**What the task asks**
Would you copy each line of the records that includes the word "translations"?
======== Given information ========
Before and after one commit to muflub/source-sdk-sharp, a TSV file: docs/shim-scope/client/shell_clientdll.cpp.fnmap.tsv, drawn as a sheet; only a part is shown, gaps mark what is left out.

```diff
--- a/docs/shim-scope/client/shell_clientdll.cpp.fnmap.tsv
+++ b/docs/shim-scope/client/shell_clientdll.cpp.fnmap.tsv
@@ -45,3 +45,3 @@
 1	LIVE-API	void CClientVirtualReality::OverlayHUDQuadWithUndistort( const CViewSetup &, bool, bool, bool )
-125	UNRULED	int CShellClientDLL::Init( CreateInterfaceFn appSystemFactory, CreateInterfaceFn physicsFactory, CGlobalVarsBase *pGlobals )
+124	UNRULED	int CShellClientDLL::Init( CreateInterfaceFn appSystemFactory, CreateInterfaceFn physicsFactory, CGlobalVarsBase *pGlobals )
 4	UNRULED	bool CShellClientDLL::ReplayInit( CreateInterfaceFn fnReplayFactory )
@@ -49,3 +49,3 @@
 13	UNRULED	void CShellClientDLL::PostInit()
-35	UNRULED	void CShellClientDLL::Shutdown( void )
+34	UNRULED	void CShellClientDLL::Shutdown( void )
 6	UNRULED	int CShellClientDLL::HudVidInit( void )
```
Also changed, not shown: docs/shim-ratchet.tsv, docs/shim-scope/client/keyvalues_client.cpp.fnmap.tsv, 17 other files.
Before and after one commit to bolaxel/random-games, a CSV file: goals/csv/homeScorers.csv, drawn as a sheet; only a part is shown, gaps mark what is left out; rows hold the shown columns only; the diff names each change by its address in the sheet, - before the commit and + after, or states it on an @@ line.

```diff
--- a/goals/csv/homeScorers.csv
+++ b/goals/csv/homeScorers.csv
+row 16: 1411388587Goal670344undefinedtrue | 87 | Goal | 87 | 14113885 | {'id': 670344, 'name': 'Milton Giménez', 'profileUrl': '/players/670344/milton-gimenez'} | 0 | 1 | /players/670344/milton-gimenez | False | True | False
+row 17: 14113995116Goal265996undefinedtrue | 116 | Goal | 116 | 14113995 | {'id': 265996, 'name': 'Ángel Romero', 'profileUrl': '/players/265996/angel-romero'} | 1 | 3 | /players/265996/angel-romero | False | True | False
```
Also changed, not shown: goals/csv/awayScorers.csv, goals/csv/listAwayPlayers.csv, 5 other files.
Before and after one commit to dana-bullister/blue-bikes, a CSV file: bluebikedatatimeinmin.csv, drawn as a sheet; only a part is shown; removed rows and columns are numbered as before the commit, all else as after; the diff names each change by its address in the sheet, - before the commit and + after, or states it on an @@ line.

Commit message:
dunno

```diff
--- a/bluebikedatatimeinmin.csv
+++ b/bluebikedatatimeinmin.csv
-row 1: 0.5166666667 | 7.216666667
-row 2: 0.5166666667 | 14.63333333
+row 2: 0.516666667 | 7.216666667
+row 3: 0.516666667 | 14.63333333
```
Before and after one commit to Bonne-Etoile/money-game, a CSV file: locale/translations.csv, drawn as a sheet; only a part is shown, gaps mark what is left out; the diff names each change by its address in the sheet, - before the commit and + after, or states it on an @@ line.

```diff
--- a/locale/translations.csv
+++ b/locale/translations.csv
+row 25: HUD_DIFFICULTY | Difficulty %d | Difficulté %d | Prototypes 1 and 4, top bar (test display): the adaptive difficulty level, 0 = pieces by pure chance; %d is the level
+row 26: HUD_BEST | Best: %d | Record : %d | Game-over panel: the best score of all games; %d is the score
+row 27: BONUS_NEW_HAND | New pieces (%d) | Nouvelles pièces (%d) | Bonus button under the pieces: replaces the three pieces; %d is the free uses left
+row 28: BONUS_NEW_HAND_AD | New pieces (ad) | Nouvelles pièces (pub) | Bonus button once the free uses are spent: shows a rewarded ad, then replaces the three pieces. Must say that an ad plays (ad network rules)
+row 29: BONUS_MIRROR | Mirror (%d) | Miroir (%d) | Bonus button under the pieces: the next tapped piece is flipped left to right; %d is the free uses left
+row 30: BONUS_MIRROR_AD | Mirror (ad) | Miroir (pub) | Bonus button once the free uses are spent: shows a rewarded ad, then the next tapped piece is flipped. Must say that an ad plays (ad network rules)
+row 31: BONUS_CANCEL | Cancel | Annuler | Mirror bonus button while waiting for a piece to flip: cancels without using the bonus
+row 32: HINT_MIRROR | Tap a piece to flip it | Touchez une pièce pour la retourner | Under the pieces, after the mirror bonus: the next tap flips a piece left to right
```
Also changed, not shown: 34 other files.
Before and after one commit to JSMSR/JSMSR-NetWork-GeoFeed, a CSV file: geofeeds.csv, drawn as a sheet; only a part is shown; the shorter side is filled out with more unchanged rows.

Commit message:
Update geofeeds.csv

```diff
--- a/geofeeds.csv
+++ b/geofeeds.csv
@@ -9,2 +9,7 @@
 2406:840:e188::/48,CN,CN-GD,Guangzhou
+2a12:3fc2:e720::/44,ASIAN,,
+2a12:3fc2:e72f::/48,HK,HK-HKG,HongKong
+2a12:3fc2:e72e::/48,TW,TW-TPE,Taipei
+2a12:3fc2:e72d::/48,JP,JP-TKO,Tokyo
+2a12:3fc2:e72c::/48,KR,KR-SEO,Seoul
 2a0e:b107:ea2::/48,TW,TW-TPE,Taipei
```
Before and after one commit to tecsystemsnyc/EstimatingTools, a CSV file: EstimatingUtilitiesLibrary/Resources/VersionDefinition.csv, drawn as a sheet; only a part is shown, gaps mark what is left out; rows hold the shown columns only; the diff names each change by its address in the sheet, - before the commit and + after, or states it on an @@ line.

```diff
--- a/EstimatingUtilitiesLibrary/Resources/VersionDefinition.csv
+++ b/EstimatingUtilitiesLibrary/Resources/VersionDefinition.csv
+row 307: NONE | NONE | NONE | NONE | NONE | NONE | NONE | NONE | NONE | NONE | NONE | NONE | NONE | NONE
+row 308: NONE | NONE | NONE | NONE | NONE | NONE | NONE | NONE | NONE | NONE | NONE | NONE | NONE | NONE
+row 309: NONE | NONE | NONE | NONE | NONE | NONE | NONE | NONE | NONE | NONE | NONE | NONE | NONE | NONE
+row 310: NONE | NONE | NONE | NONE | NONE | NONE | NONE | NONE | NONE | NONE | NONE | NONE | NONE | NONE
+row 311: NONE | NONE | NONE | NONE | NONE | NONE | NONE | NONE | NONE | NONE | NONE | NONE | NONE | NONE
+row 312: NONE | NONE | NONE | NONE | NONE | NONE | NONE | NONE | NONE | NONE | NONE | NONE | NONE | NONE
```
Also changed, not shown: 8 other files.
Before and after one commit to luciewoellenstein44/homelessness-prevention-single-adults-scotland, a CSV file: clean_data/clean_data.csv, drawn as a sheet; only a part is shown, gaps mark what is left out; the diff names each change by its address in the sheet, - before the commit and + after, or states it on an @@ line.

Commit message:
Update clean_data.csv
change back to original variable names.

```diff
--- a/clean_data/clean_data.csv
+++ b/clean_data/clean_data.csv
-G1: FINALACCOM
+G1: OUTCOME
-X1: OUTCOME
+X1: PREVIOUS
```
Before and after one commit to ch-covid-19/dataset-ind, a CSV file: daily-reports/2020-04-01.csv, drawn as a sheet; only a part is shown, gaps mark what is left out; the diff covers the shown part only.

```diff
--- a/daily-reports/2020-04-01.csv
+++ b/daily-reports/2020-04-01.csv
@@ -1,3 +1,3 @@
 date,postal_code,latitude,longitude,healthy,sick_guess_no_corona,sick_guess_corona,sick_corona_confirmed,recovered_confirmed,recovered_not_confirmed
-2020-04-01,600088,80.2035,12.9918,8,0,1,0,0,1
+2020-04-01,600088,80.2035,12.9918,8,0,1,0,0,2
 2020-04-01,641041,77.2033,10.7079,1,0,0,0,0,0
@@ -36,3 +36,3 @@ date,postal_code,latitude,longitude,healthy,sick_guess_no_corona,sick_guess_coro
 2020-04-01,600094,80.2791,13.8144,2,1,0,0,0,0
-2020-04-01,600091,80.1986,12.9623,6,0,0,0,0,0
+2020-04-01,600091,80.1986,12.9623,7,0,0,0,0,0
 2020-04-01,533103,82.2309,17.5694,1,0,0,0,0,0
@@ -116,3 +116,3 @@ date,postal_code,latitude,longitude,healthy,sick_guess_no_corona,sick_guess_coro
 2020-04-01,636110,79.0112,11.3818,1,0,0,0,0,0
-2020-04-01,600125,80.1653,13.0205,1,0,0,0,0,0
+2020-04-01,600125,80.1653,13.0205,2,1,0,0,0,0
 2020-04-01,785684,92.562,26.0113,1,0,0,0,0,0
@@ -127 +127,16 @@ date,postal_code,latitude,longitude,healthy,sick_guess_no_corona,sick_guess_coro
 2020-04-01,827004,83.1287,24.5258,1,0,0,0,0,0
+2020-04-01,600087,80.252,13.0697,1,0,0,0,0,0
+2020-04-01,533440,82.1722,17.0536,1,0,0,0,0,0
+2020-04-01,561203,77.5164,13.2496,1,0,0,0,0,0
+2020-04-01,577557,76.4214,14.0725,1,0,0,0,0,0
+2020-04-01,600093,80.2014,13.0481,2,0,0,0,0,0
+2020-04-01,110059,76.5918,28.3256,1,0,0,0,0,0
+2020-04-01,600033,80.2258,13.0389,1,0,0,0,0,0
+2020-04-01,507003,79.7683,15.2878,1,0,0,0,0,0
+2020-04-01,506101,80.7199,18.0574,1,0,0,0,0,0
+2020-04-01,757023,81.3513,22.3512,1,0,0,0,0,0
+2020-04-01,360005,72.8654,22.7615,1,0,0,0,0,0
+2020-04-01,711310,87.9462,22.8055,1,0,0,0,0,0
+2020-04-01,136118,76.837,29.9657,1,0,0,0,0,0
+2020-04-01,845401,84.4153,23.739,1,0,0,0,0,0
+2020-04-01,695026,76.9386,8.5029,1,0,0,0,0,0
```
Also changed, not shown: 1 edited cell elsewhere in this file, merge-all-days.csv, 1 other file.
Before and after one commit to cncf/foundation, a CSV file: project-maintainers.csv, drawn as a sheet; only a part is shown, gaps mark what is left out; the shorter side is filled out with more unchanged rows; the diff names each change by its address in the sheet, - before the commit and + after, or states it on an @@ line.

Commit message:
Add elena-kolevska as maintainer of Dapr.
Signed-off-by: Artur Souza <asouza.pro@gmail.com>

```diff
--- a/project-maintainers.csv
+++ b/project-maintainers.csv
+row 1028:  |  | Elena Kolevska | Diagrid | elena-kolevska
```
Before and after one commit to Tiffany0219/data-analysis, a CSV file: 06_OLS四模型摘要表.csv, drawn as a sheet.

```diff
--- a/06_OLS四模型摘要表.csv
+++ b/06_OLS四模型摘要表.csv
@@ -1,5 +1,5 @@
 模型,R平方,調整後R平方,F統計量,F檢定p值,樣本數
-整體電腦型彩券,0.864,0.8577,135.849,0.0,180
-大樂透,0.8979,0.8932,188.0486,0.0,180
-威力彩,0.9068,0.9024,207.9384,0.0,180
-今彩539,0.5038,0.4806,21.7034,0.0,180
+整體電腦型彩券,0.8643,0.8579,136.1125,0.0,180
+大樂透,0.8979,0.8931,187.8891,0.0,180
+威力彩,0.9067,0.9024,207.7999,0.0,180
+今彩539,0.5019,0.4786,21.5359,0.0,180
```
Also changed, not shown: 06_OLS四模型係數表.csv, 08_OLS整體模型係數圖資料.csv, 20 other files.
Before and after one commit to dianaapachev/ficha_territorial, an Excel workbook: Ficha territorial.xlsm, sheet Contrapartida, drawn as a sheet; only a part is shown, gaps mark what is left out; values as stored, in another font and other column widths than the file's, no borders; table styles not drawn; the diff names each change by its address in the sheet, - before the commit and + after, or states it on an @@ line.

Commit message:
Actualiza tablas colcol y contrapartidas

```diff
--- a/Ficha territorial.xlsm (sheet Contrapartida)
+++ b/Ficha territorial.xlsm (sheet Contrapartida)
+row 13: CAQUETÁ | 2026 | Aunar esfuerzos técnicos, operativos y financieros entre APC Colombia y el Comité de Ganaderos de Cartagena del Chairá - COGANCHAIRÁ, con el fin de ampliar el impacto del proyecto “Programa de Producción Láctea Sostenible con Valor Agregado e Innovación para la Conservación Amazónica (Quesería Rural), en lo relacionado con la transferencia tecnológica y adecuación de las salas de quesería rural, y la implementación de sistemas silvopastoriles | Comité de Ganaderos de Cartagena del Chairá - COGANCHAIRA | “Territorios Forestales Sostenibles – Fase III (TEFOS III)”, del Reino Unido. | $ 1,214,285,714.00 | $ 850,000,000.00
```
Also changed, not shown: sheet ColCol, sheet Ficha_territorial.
========
**Reply**
Before and after one commit to Bonne-Etoile/money-game, a CSV file: locale/translations.csv, drawn as a sheet; only a part is shown, gaps mark what is left out; the diff names each change by its address in the sheet, - before the commit and + after, or states it on an @@ line.
--- a/locale/translations.csv
+++ b/locale/translations.csv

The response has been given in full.